> WHAT YOU WILL DO:
A verbatim copy of all entries is the expected output.
= Beginning of Section =
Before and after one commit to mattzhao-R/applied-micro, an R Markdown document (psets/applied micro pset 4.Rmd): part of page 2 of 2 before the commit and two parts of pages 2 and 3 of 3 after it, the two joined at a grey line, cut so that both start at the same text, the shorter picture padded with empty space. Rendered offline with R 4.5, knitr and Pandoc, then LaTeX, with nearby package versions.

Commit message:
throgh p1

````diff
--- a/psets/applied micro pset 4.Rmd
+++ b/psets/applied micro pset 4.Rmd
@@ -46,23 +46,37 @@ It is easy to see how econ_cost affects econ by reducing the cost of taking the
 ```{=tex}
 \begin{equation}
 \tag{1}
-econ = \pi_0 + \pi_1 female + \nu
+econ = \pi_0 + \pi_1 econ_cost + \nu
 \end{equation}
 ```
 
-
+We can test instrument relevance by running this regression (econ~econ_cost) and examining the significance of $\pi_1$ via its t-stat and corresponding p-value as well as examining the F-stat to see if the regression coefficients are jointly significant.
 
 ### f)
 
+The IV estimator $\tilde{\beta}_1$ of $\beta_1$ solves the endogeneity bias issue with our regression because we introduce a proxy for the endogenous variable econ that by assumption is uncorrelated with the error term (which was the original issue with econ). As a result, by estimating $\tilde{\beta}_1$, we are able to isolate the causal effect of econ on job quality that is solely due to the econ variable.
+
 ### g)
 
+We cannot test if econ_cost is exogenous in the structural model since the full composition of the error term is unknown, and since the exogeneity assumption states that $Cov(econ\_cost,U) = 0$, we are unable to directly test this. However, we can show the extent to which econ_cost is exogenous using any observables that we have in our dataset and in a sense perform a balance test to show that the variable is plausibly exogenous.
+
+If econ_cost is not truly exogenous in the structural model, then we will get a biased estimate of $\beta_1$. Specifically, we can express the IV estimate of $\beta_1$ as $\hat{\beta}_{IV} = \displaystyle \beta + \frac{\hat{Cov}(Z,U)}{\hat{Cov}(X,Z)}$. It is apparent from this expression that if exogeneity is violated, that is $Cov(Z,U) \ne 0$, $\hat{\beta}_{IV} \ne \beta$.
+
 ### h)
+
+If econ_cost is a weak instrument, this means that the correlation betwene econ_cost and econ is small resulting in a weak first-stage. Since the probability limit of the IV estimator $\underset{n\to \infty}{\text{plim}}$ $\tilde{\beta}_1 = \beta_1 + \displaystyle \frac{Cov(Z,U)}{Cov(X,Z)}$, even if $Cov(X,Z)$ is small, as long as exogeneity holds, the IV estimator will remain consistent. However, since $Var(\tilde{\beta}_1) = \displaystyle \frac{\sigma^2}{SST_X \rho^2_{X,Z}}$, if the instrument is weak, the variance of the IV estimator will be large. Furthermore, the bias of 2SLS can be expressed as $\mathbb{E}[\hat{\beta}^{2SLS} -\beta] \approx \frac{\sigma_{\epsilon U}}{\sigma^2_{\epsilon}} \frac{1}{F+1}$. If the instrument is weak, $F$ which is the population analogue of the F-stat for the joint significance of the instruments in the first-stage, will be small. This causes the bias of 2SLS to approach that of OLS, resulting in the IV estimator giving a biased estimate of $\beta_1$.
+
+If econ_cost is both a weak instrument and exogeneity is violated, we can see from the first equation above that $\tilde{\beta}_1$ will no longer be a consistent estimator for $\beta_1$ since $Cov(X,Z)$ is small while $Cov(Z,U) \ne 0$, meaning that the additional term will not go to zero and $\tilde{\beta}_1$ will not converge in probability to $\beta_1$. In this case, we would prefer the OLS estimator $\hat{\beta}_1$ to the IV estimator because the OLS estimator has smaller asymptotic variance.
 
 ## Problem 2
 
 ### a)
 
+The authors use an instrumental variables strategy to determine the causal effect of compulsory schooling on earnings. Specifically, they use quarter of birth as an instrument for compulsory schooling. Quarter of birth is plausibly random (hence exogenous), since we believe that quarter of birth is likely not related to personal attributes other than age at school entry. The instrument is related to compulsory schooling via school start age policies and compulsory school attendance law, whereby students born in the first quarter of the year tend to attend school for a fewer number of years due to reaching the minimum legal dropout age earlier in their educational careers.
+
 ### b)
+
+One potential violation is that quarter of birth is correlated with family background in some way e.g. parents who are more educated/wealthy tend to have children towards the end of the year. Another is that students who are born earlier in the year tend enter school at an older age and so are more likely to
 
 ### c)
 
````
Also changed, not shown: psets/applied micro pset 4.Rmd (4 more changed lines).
= End of Section =
> TASK RESPONSE:
Before and after one commit to mattzhao-R/applied-micro, an R Markdown document (psets/applied micro pset 4.Rmd): part of page 2 of 2 before the commit and two parts of pages 2 and 3 of 3 after it, the two joined at a grey line, cut so that both start at the same text, the shorter picture padded with empty space. Rendered offline with R 4.5, knitr and Pandoc, then LaTeX, with nearby package versions.

Commit message:
throgh p1

````diff
--- a/psets/applied micro pset 4.Rmd
+++ b/psets/applied micro pset 4.Rmd
@@ -46,23 +46,37 @@ It is easy to see how econ_cost affects econ by reducing the cost of taking the
 ```{=tex}
 \begin{equation}
 \tag{1}
-econ = \pi_0 + \pi_1 female + \nu
+econ = \pi_0 + \pi_1 econ_cost + \nu
 \end{equation}
 ```
 
-
+We can test instrument relevance by running this regression (econ~econ_cost) and examining the significance of $\pi_1$ via its t-stat and corresponding p-value as well as examining the F-stat to see if the regression coefficients are jointly significant.
 
 ### f)
 
+The IV estimator $\tilde{\beta}_1$ of $\beta_1$ solves the endogeneity bias issue with our regression because we introduce a proxy for the endogenous variable econ that by assumption is uncorrelated with the error term (which was the original issue with econ). As a result, by estimating $\tilde{\beta}_1$, we are able to isolate the causal effect of econ on job quality that is solely due to the econ variable.
+
 ### g)
 
+We cannot test if econ_cost is exogenous in the structural model since the full composition of the error term is unknown, and since the exogeneity assumption states that $Cov(econ\_cost,U) = 0$, we are unable to directly test this. However, we can show the extent to which econ_cost is exogenous using any observables that we have in our dataset and in a sense perform a balance test to show that the variable is plausibly exogenous.
+
+If econ_cost is not truly exogenous in the structural model, then we will get a biased estimate of $\beta_1$. Specifically, we can express the IV estimate of $\beta_1$ as $\hat{\beta}_{IV} = \displaystyle \beta + \frac{\hat{Cov}(Z,U)}{\hat{Cov}(X,Z)}$. It is apparent from this expression that if exogeneity is violated, that is $Cov(Z,U) \ne 0$, $\hat{\beta}_{IV} \ne \beta$.
+
 ### h)
+
+If econ_cost is a weak instrument, this means that the correlation betwene econ_cost and econ is small resulting in a weak first-stage. Since the probability limit of the IV estimator $\underset{n\to \infty}{\text{plim}}$ $\tilde{\beta}_1 = \beta_1 + \displaystyle \frac{Cov(Z,U)}{Cov(X,Z)}$, even if $Cov(X,Z)$ is small, as long as exogeneity holds, the IV estimator will remain consistent. However, since $Var(\tilde{\beta}_1) = \displaystyle \frac{\sigma^2}{SST_X \rho^2_{X,Z}}$, if the instrument is weak, the variance of the IV estimator will be large. Furthermore, the bias of 2SLS can be expressed as $\mathbb{E}[\hat{\beta}^{2SLS} -\beta] \approx \frac{\sigma_{\epsilon U}}{\sigma^2_{\epsilon}} \frac{1}{F+1}$. If the instrument is weak, $F$ which is the population analogue of the F-stat for the joint significance of the instruments in the first-stage, will be small. This causes the bias of 2SLS to approach that of OLS, resulting in the IV estimator giving a biased estimate of $\beta_1$.
+
+If econ_cost is both a weak instrument and exogeneity is violated, we can see from the first equation above that $\tilde{\beta}_1$ will no longer be a consistent estimator for $\beta_1$ since $Cov(X,Z)$ is small while $Cov(Z,U) \ne 0$, meaning that the additional term will not go to zero and $\tilde{\beta}_1$ will not converge in probability to $\beta_1$. In this case, we would prefer the OLS estimator $\hat{\beta}_1$ to the IV estimator because the OLS estimator has smaller asymptotic variance.
 
 ## Problem 2
 
 ### a)
 
+The authors use an instrumental variables strategy to determine the causal effect of compulsory schooling on earnings. Specifically, they use quarter of birth as an instrument for compulsory schooling. Quarter of birth is plausibly random (hence exogenous), since we believe that quarter of birth is likely not related to personal attributes other than age at school entry. The instrument is related to compulsory schooling via school start age policies and compulsory school attendance law, whereby students born in the first quarter of the year tend to attend school for a fewer number of years due to reaching the minimum legal dropout age earlier in their educational careers.
+
 ### b)
+
+One potential violation is that quarter of birth is correlated with family background in some way e.g. parents who are more educated/wealthy tend to have children towards the end of the year. Another is that students who are born earlier in the year tend enter school at an older age and so are more likely to
 
 ### c)
 
````
Also changed, not shown: psets/applied micro pset 4.Rmd (4 more changed lines).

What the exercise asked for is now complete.